As the last Budget before the general election due early next year, this one was unsurprisingly scrutinised through the prism of electoral politics, with some describing it as a populist package because of the bold and sweeping measures that address the most pressing challenges facing the country's poor.
However, this Budget is the boldest statement yet of Prime Minister Narendra Modi's vision, articulated since 2014, of making economic growth an instrument for transforming the lives of ordinary citizens.
India's challenge is that two decades of rapid economic growth made little visible impact on the lives of its ordinary citizens.
With the government now pursuing growth through a regular injection of policy reforms and sustained high spending on infrastructure (this Budget raised federal spending on infrastructure by 20 per cent to US$100 billion, about S$131 billion), its principal fiscal priority and emphasis has shifted to providing universal access to basic needs of shelter, livelihood, to be achieved by 2022 when independent India turns 75 years.
This has been the consistent theme and thrust of every Budget since 2014-15. This Budget takes it to a new level. Its most visible manifestation is in the health sector. The centrepiece is the national health insurance scheme that will cover 100 million families - 40 per cent of the population - with annual coverage of US$8,000 for secondary and tertiary care hospitalisation.
This scheme will be supplemented by 150,000 health and wellness centres across rural India that will be the foundation of the country's health system. About 3,000 public medical centres are already dispensing medicines at affordable prices to the poor. These initiatives embody the vision of the national health policy of May last year and build on the modest beginnings on health insurance coverage of the previous budgets.

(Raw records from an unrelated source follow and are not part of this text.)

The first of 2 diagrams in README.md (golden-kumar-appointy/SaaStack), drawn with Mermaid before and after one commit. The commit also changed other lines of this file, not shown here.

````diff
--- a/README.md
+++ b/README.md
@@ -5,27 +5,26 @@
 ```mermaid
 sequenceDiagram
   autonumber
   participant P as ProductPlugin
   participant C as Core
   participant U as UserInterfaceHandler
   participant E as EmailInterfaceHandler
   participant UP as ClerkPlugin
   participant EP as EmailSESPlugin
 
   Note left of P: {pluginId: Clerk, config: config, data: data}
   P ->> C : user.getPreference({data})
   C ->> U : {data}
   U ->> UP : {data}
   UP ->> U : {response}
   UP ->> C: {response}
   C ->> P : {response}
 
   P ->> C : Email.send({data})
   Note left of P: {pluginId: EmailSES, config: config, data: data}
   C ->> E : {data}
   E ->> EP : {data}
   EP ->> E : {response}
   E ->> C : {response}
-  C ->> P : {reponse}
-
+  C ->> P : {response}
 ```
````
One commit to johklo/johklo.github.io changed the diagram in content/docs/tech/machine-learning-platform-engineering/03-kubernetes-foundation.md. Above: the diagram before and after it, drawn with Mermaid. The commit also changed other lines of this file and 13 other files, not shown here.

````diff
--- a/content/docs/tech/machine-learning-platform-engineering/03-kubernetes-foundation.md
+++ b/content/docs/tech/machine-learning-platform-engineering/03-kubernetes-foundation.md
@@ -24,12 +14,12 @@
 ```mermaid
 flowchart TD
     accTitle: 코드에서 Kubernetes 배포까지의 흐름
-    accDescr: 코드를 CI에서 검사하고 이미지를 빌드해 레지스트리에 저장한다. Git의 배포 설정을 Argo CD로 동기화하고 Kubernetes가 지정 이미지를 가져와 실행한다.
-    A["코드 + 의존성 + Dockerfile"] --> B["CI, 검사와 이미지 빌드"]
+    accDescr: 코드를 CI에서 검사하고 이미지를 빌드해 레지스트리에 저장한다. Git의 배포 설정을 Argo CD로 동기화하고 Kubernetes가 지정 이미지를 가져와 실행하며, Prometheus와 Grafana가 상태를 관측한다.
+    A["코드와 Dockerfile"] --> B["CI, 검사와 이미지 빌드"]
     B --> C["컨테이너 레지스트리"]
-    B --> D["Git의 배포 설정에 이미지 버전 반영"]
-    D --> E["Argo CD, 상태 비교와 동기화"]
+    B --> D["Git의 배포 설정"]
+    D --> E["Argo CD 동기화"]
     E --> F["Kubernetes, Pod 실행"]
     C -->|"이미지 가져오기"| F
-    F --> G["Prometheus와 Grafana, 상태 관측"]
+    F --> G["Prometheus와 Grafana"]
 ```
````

Admittedly, the scale of financing and institutional arrangements presents formidable challenges. However, the goal is to take public expenditure from 1.15 per cent of gross domestic product to 2.5 per cent by 2025. Besides, the government draws confidence from the success of insurance schemes for the poor over the past three years.
More than 52 million families have been covered under the life insurance scheme and 135 million people have enrolled for the accident insurance schemes. There will also be synergies with the several successful health insurance schemes of state governments.

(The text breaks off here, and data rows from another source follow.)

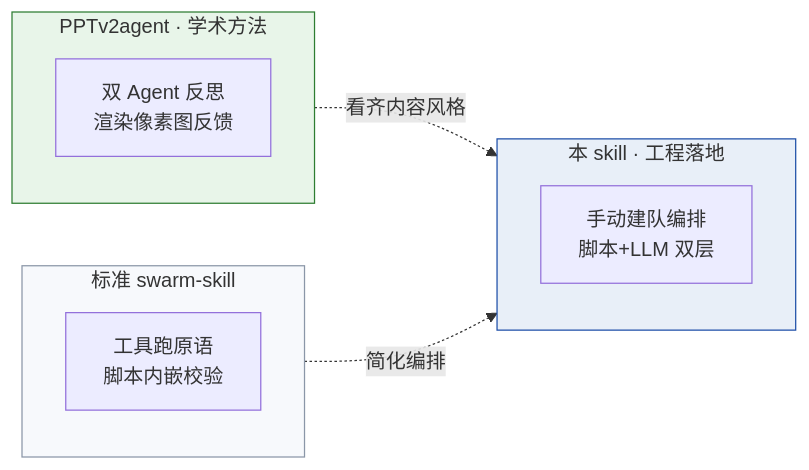
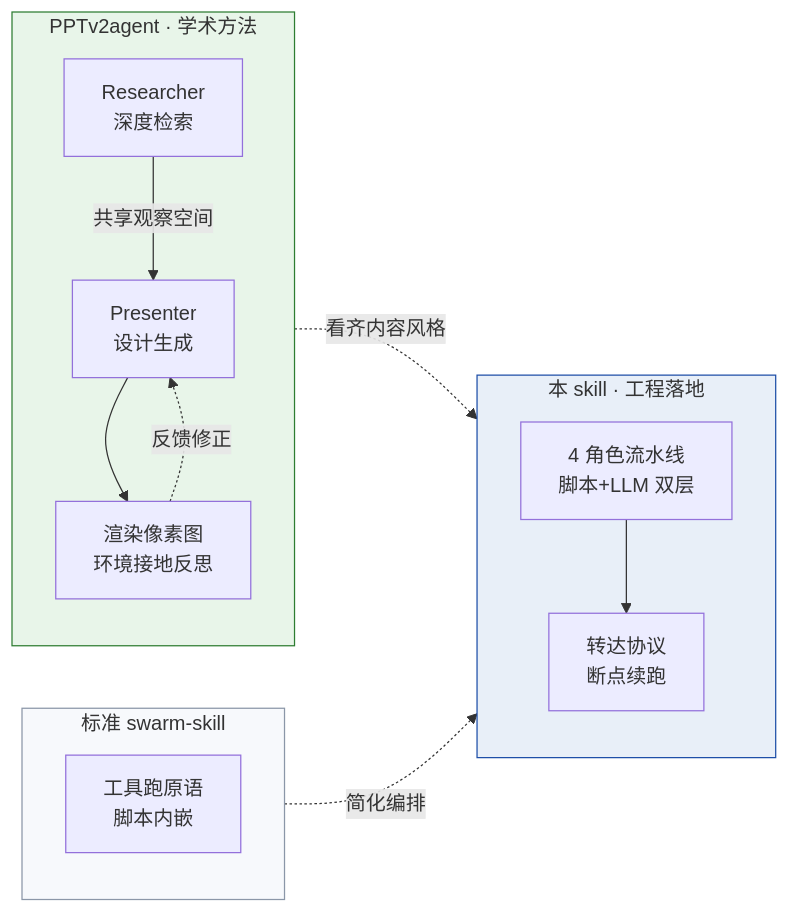
One commit to int2t05/internship changed the eighth of 13 diagrams in manuscript.md. Above: the diagram before and after it, drawn with Mermaid. The commit also changed other lines of this file and 3 other files, not shown here.

````diff
--- a/manuscript.md
+++ b/manuscript.md
@@ -318,20 +318,27 @@
 ```mermaid
 flowchart LR
-    subgraph A["PPTv2agent · 学术方法"]
-        A1["双 Agent 反思<br/>渲染像素图反馈"]
+    subgraph V["PPTv2agent · 学术方法"]
+        V1["Researcher<br/>深度检索"]
+        V2["Presenter<br/>设计生成"]
+        V3["渲染像素图<br/>环境接地反思"]
+        V1 -->|"共享观察空间"| V2
+        V2 --> V3
+        V3 -.->|"反馈修正"| V2
     end
-    subgraph B["标准 swarm-skill"]
-        B1["工具跑原语<br/>脚本内嵌校验"]
+    subgraph S["标准 swarm-skill"]
+        S1["工具跑原语<br/>脚本内嵌"]
     end
-    subgraph C["本 skill · 工程落地"]
-        C1["手动建队编排<br/>脚本+LLM 双层"]
+    subgraph O["本 skill · 工程落地"]
+        O1["4 角色流水线<br/>脚本+LLM 双层"]
+        O2["转达协议<br/>断点续跑"]
+        O1 --> O2
     end
-    A -.看齐内容风格.-> C
-    B -.简化编排.-> C
+    V -.看齐内容风格.-> O
+    S -.简化编排.-> O
     classDef sota fill:#E8F5E9,stroke:#2E7D32
     classDef std fill:#F7F9FC,stroke:#8B97A8
     classDef our fill:#E8EFF8,stroke:#1E4FA8
-    class A sota
-    class B std
-    class C our
+    class V sota
+    class S std
+    class O our
 ```
````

As Finance Minister Arun Jaitley said: "We are taking health protection to a new aspirational level." The systems and structures will be worked out. However, the direction for the future has been set.
In a society in which medical expenditure is often the biggest burden of poverty and the main source of impoverishment, this initiative is potentially transformative in its human impact. To be deterred by the scale would be to strip progress of humanity and ignore basic public obligation.

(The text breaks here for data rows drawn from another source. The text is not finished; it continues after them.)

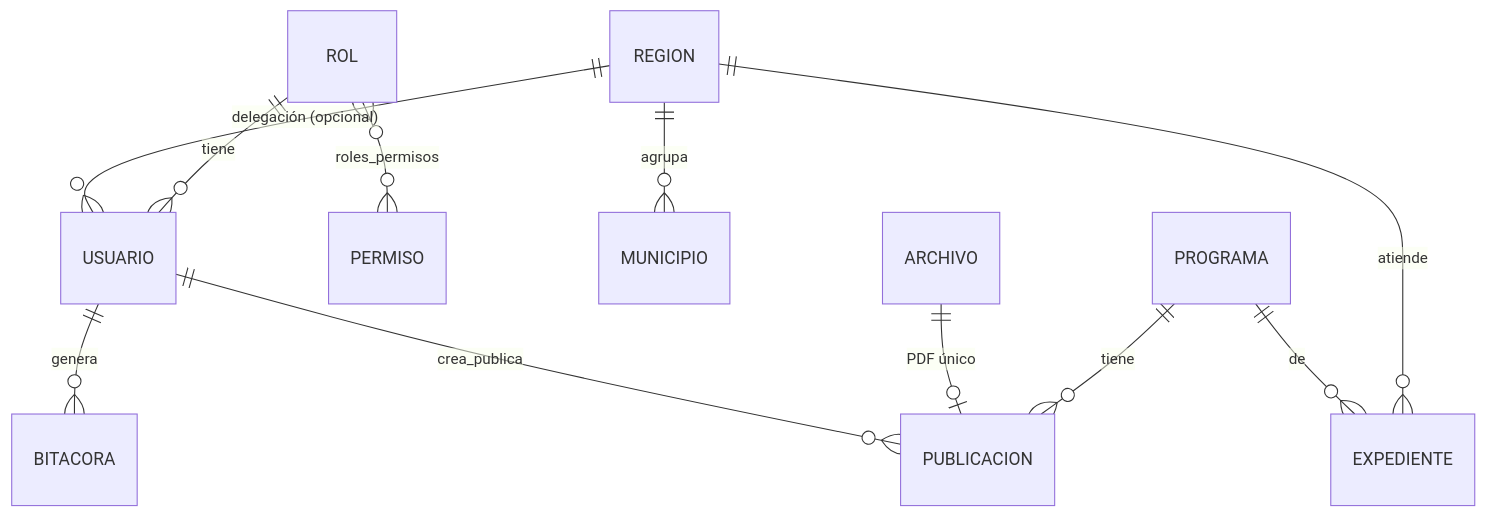
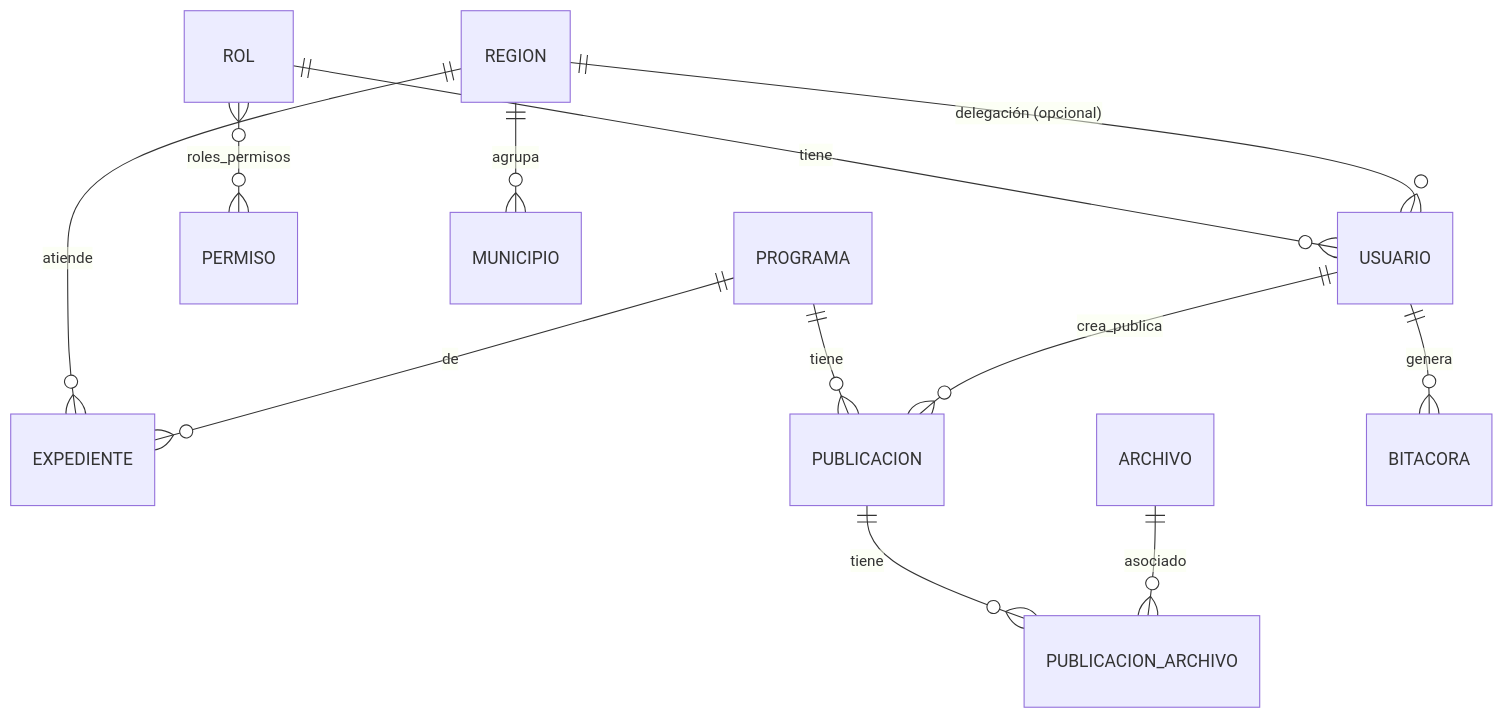
One commit to angelmvp/ProBosque_Sistema_Apoyos changed the diagram in docs/base-de-datos.md. Above: the diagram before and after it, drawn with Mermaid. The commit also changed other lines of this file and 53 other files, not shown here.

````diff
--- a/docs/base-de-datos.md
+++ b/docs/base-de-datos.md
@@ -5,13 +5,14 @@
 ```mermaid
 erDiagram
     ROL ||--o{ USUARIO : tiene
     ROL }o--o{ PERMISO : roles_permisos
     REGION ||--o{ USUARIO : "delegación (opcional)"
     REGION ||--o{ MUNICIPIO : agrupa
     REGION ||--o{ EXPEDIENTE : atiende
     PROGRAMA ||--o{ EXPEDIENTE : de
     PROGRAMA ||--o{ PUBLICACION : tiene
-    ARCHIVO ||--o| PUBLICACION : "PDF único"
+    PUBLICACION ||--o{ PUBLICACION_ARCHIVO : tiene
+    ARCHIVO ||--o{ PUBLICACION_ARCHIVO : asociado
     USUARIO ||--o{ PUBLICACION : crea_publica
     USUARIO ||--o{ BITACORA : genera
 ```
````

There are success stories to inspire. More than 1.1 billion Indians have a biometric identity under the Aadhar programme.
Over 300 million new bank accounts have been opened in three years. Rural roads are being constructed at 133km per day. Some 104 million Mudra micro credit loans of US$70 billion in three years - 76 per cent to women - have exceeded targets. About 200 million rural residents in 250,000 villages are connected to a broadband network. And, skills development centres have been set up in 600 districts of the country.
The Budget's agenda for inclusive development also addresses agrarian distress and employment. The farm sector is receiving unprecedented attention on credit, price assurance, insurance, infrastructure and farm to market links.
A combination of skills training, tax incentives, special schemes and soft credit to small-and medium-scale units and start-ups is helping address the seemingly intractable challenge of gainful employment for the 800 million youth in India.The government's bold schemes are not founded on reckless spending or baseless ambitions. Fiscal conservatism remains strong, and the deficit is on a downward curve. In 2017-18, it slipped slightly from its target - 3.3 per cent of GDP instead of 3 per cent, but this is due mainly to the transition to the goods and services tax. India is expected to be back on course this year.
The revenue base is also growing with the expansion of the formal sector of the economy and improved tax regime, coverage and compliance. As a result, growth rate of tax collection in relation to GDP growth has increased. This gives India the confidence and necessary support to finance growth and its transformative agenda.
The extraordinary human focus of the Budget is not just a political, social and moral imperative. When the entire population moves forward in step, India will also reap the demographic dividends of 1.25 billion people and maintain high rates of growth in the long run. Above all, in an age of globalisation's discontent and disruptions, the Budget offers a path to the future: accelerating growth and remaining open to the world, while investing in human development and needs.
• The writer is India's High Commissioner to Singapore.
Correction note: An earlier version of this article said 2022 will be India's 125th year of independence. This is incorrect. It will be India's 75th year since independence.